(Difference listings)
--------------------

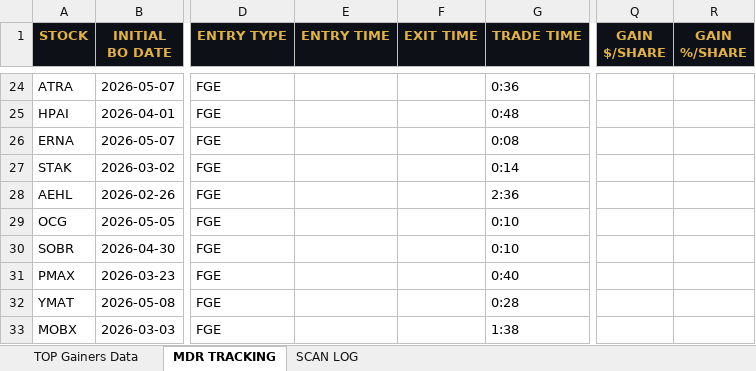
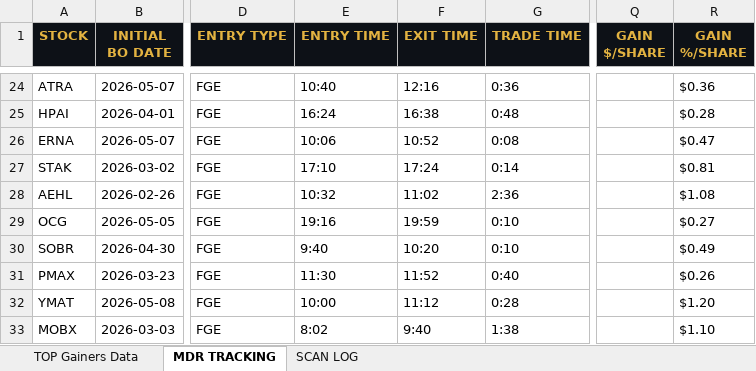
Before and after one commit to cmletsch/trading-system, an Excel workbook: data/trading_data_2026-05-29.xlsx, sheet MDR TRACKING, drawn as a sheet; only a part is shown, gaps mark what is left out; values as stored, in another font and other column widths than the file's, no borders; the diff covers the shown part only; the diff names each change by its address in the sheet, - before the commit and + after, or states it on an @@ line.

```diff
--- a/data/trading_data_2026-05-29.xlsx (sheet MDR TRACKING)
+++ b/data/trading_data_2026-05-29.xlsx (sheet MDR TRACKING)
-E24 (ENTRY TIME): (empty)
+E24 (ENTRY TIME): 10:40
-F24 (EXIT TIME): (empty)
+F24 (EXIT TIME): 12:16
-R24 (GAIN %/SHARE): (empty)
+R24 (GAIN %/SHARE): $0.36
-E25 (ENTRY TIME): (empty)
+E25 (ENTRY TIME): 16:24
-F25 (EXIT TIME): (empty)
+F25 (EXIT TIME): 16:38
-R25 (GAIN %/SHARE): (empty)
+R25 (GAIN %/SHARE): $0.28
-E26 (ENTRY TIME): (empty)
+E26 (ENTRY TIME): 10:06
-F26 (EXIT TIME): (empty)
+F26 (EXIT TIME): 10:52
-R26 (GAIN %/SHARE): (empty)
+R26 (GAIN %/SHARE): $0.47
-E27 (ENTRY TIME): (empty)
+E27 (ENTRY TIME): 17:10
-F27 (EXIT TIME): (empty)
+F27 (EXIT TIME): 17:24
-R27 (GAIN %/SHARE): (empty)
+R27 (GAIN %/SHARE): $0.81
-E28 (ENTRY TIME): (empty)
+E28 (ENTRY TIME): 10:32
-F28 (EXIT TIME): (empty)
+F28 (EXIT TIME): 11:02
-R28 (GAIN %/SHARE): (empty)
+R28 (GAIN %/SHARE): $1.08
-E29 (ENTRY TIME): (empty)
+E29 (ENTRY TIME): 19:16
-F29 (EXIT TIME): (empty)
+F29 (EXIT TIME): 19:59
-R29 (GAIN %/SHARE): (empty)
+R29 (GAIN %/SHARE): $0.27
-E30 (ENTRY TIME): (empty)
+E30 (ENTRY TIME): 9:40
-F30 (EXIT TIME): (empty)
+F30 (EXIT TIME): 10:20
-R30 (GAIN %/SHARE): (empty)
+R30 (GAIN %/SHARE): $0.49
-E31 (ENTRY TIME): (empty)
+E31 (ENTRY TIME): 11:30
-F31 (EXIT TIME): (empty)
+F31 (EXIT TIME): 11:52
-R31 (GAIN %/SHARE): (empty)
+R31 (GAIN %/SHARE): $0.26
-E32 (ENTRY TIME): (empty)
+E32 (ENTRY TIME): 10:00
-F32 (EXIT TIME): (empty)
+F32 (EXIT TIME): 11:12
-R32 (GAIN %/SHARE): (empty)
+R32 (GAIN %/SHARE): $1.20
-E33 (ENTRY TIME): (empty)
+E33 (ENTRY TIME): 8:02
-F33 (EXIT TIME): (empty)
+F33 (EXIT TIME): 9:40
-R33 (GAIN %/SHARE): (empty)
+R33 (GAIN %/SHARE): $1.10
```
Also changed, not shown: 2 added rows and 450 edited cells elsewhere in this sheet, sheet TOP Gainers Data, 2 other files.
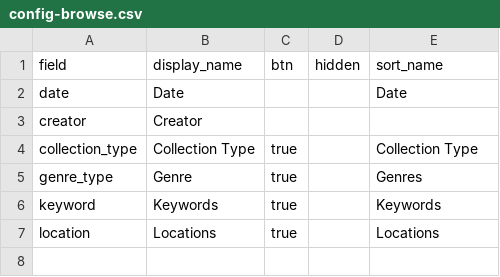
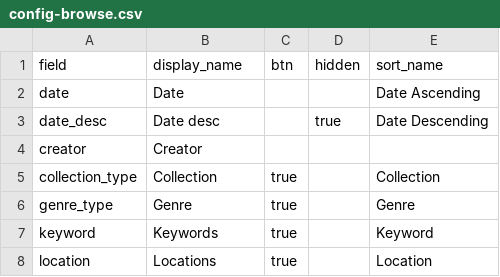
Before and after one commit to upenndigitalscholarship/petrodelphia, a CSV file: _data/config-browse.csv, drawn as a sheet.

```diff
--- a/_data/config-browse.csv
+++ b/_data/config-browse.csv
@@ -1,7 +1,8 @@
 field,display_name,btn,hidden,sort_name
-date,Date,,,Date
+date,Date,,,Date Ascending
+date_desc,Date desc,,true,Date Descending
 creator,Creator,,,
-collection_type,Collection Type,true,,Collection Type
-genre_type,Genre,true,,Genres
-keyword,Keywords,true,,Keywords
-location,Locations,true,,Locations
+collection_type,Collection,true,,Collection
+genre_type,Genre,true,,Genre
+keyword,Keywords,true,,Keyword
+location,Locations,true,,Location
```
Also changed, not shown: 1 other file.
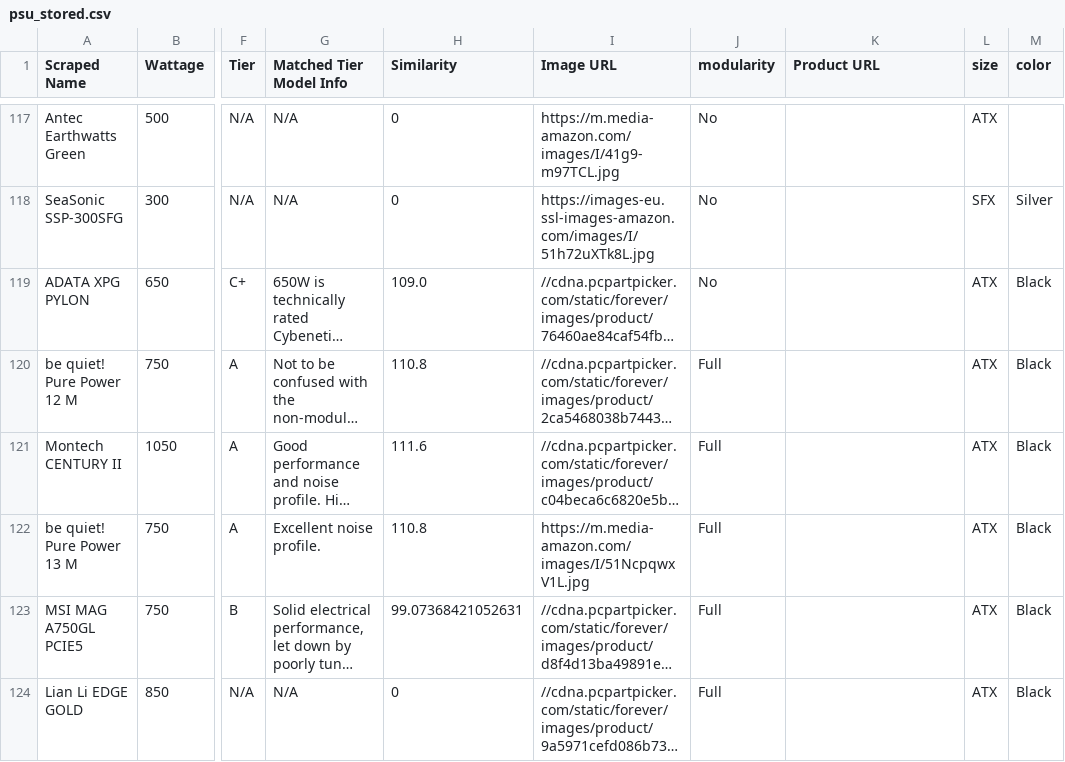
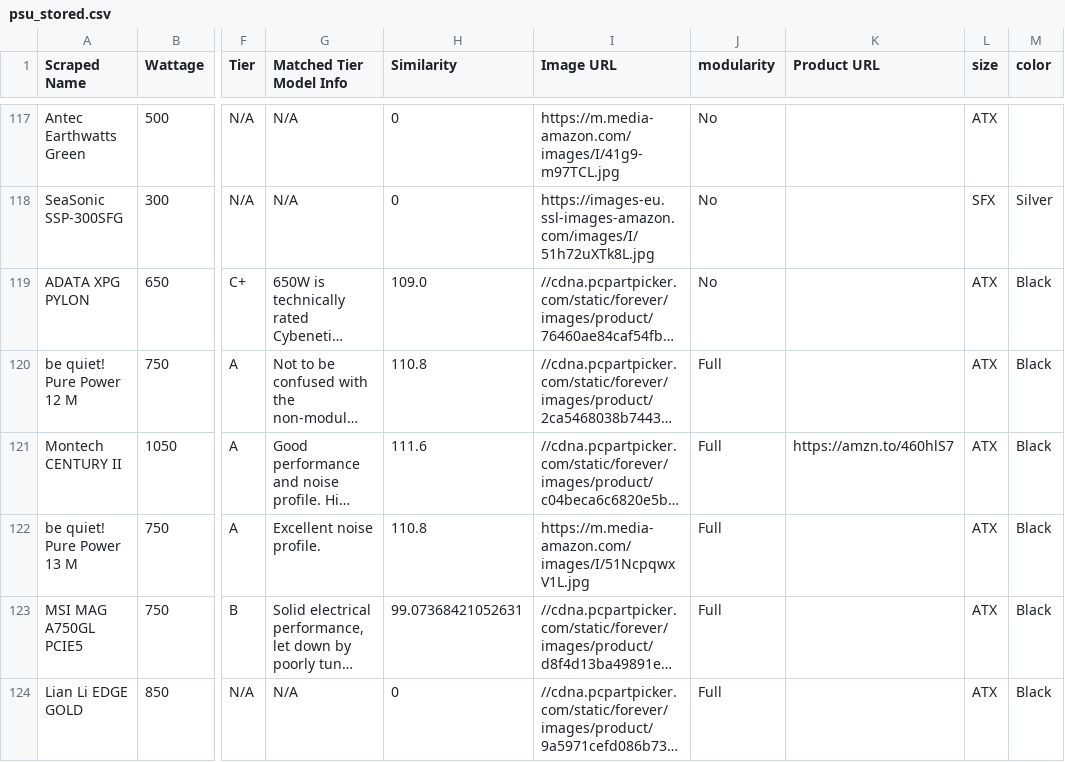
Before and after one commit to Cheesysponge/psuTierSorter, a CSV file: psu_stored.csv, drawn as a sheet; only a part is shown, gaps mark what is left out; long unchanged cells end in …; the diff covers the shown part only; the diff names each change by its address in the sheet, - before the commit and + after, or states it on an @@ line.

```diff
--- a/psu_stored.csv
+++ b/psu_stored.csv
-K121 (Product URL): (empty)
+K121 (Product URL): https://amzn.to/460hlS7
```
Also changed, not shown: 18 edited cells elsewhere in this file, 1 other file.
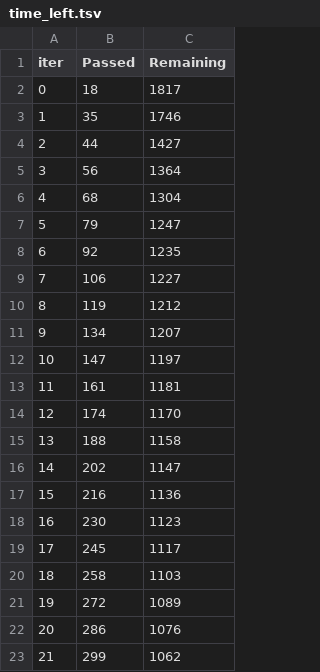
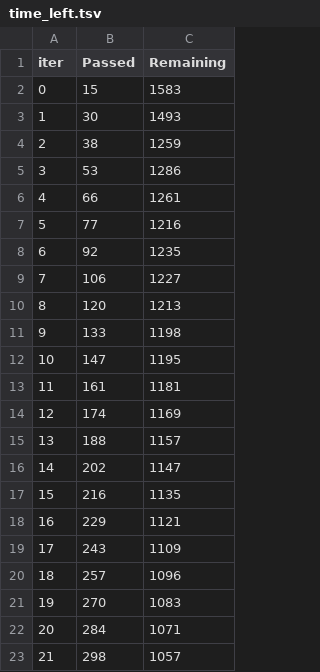
Before and after one commit to Akshay-Paunikar/HR_Analytics, a TSV file: catboost_info/time_left.tsv, drawn as a sheet; only a part is shown; the diff covers the shown part only.

```diff
--- a/catboost_info/time_left.tsv
+++ b/catboost_info/time_left.tsv
@@ -1,23 +1,23 @@
 iter	Passed	Remaining
-0	18	1817
-1	35	1746
-2	44	1427
-3	56	1364
-4	68	1304
-5	79	1247
+0	15	1583
+1	30	1493
+2	38	1259
+3	53	1286
+4	66	1261
+5	77	1216
 6	92	1235
 7	106	1227
-8	119	1212
-9	134	1207
-10	147	1197
+8	120	1213
+9	133	1198
+10	147	1195
 11	161	1181
-12	174	1170
-13	188	1158
+12	174	1169
+13	188	1157
 14	202	1147
-15	216	1136
-16	230	1123
-17	245	1117
-18	258	1103
-19	272	1089
-20	286	1076
-21	299	1062
+15	216	1135
+16	229	1121
+17	243	1109
+18	257	1096
+19	270	1083
+20	284	1071
+21	298	1057
```
Also changed, not shown: 151 edited cells elsewhere in this file, 8 other files.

--------------------

Task goal: Verbatim copy with pictures excluded: write out the records above in full.

Exercise output:
Before and after one commit to cmletsch/trading-system, an Excel workbook: data/trading_data_2026-05-29.xlsx, sheet MDR TRACKING, drawn as a sheet; only a part is shown, gaps mark what is left out; values as stored, in another font and other column widths than the file's, no borders; the diff covers the shown part only; the diff names each change by its address in the sheet, - before the commit and + after, or states it on an @@ line.

```diff
--- a/data/trading_data_2026-05-29.xlsx (sheet MDR TRACKING)
+++ b/data/trading_data_2026-05-29.xlsx (sheet MDR TRACKING)
-E24 (ENTRY TIME): (empty)
+E24 (ENTRY TIME): 10:40
-F24 (EXIT TIME): (empty)
+F24 (EXIT TIME): 12:16
-R24 (GAIN %/SHARE): (empty)
+R24 (GAIN %/SHARE): $0.36
-E25 (ENTRY TIME): (empty)
+E25 (ENTRY TIME): 16:24
-F25 (EXIT TIME): (empty)
+F25 (EXIT TIME): 16:38
-R25 (GAIN %/SHARE): (empty)
+R25 (GAIN %/SHARE): $0.28
-E26 (ENTRY TIME): (empty)
+E26 (ENTRY TIME): 10:06
-F26 (EXIT TIME): (empty)
+F26 (EXIT TIME): 10:52
-R26 (GAIN %/SHARE): (empty)
+R26 (GAIN %/SHARE): $0.47
-E27 (ENTRY TIME): (empty)
+E27 (ENTRY TIME): 17:10
-F27 (EXIT TIME): (empty)
+F27 (EXIT TIME): 17:24
-R27 (GAIN %/SHARE): (empty)
+R27 (GAIN %/SHARE): $0.81
-E28 (ENTRY TIME): (empty)
+E28 (ENTRY TIME): 10:32
-F28 (EXIT TIME): (empty)
+F28 (EXIT TIME): 11:02
-R28 (GAIN %/SHARE): (empty)
+R28 (GAIN %/SHARE): $1.08
-E29 (ENTRY TIME): (empty)
+E29 (ENTRY TIME): 19:16
-F29 (EXIT TIME): (empty)
+F29 (EXIT TIME): 19:59
-R29 (GAIN %/SHARE): (empty)
+R29 (GAIN %/SHARE): $0.27
-E30 (ENTRY TIME): (empty)
+E30 (ENTRY TIME): 9:40
-F30 (EXIT TIME): (empty)
+F30 (EXIT TIME): 10:20
-R30 (GAIN %/SHARE): (empty)
+R30 (GAIN %/SHARE): $0.49
-E31 (ENTRY TIME): (empty)
+E31 (ENTRY TIME): 11:30
-F31 (EXIT TIME): (empty)
+F31 (EXIT TIME): 11:52
-R31 (GAIN %/SHARE): (empty)
+R31 (GAIN %/SHARE): $0.26
-E32 (ENTRY TIME): (empty)
+E32 (ENTRY TIME): 10:00
-F32 (EXIT TIME): (empty)
+F32 (EXIT TIME): 11:12
-R32 (GAIN %/SHARE): (empty)
+R32 (GAIN %/SHARE): $1.20
-E33 (ENTRY TIME): (empty)
+E33 (ENTRY TIME): 8:02
-F33 (EXIT TIME): (empty)
+F33 (EXIT TIME): 9:40
-R33 (GAIN %/SHARE): (empty)
+R33 (GAIN %/SHARE): $1.10
```
Also changed, not shown: 2 added rows and 450 edited cells elsewhere in this sheet, sheet TOP Gainers Data, 2 other files.
Before and after one commit to upenndigitalscholarship/petrodelphia, a CSV file: _data/config-browse.csv, drawn as a sheet.

```diff
--- a/_data/config-browse.csv
+++ b/_data/config-browse.csv
@@ -1,7 +1,8 @@
 field,display_name,btn,hidden,sort_name
-date,Date,,,Date
+date,Date,,,Date Ascending
+date_desc,Date desc,,true,Date Descending
 creator,Creator,,,
-collection_type,Collection Type,true,,Collection Type
-genre_type,Genre,true,,Genres
-keyword,Keywords,true,,Keywords
-location,Locations,true,,Locations
+collection_type,Collection,true,,Collection
+genre_type,Genre,true,,Genre
+keyword,Keywords,true,,Keyword
+location,Locations,true,,Location
```
Also changed, not shown: 1 other file.
Before and after one commit to Cheesysponge/psuTierSorter, a CSV file: psu_stored.csv, drawn as a sheet; only a part is shown, gaps mark what is left out; long unchanged cells end in …; the diff covers the shown part only; the diff names each change by its address in the sheet, - before the commit and + after, or states it on an @@ line.

```diff
--- a/psu_stored.csv
+++ b/psu_stored.csv
-K121 (Product URL): (empty)
+K121 (Product URL): https://amzn.to/460hlS7
```
Also changed, not shown: 18 edited cells elsewhere in this file, 1 other file.
Before and after one commit to Akshay-Paunikar/HR_Analytics, a TSV file: catboost_info/time_left.tsv, drawn as a sheet; only a part is shown; the diff covers the shown part only.

```diff
--- a/catboost_info/time_left.tsv
+++ b/catboost_info/time_left.tsv
@@ -1,23 +1,23 @@
 iter	Passed	Remaining
-0	18	1817
-1	35	1746
-2	44	1427
-3	56	1364
-4	68	1304
-5	79	1247
+0	15	1583
+1	30	1493
+2	38	1259
+3	53	1286
+4	66	1261
+5	77	1216
 6	92	1235
 7	106	1227
-8	119	1212
-9	134	1207
-10	147	1197
+8	120	1213
+9	133	1198
+10	147	1195
 11	161	1181
-12	174	1170
-13	188	1158
+12	174	1169
+13	188	1157
 14	202	1147
-15	216	1136
-16	230	1123
-17	245	1117
-18	258	1103
-19	272	1089
-20	286	1076
-21	299	1062
+15	216	1135
+16	229	1121
+17	243	1109
+18	257	1096
+19	270	1083
+20	284	1071
+21	298	1057
```
Also changed, not shown: 151 edited cells elsewhere in this file, 8 other files.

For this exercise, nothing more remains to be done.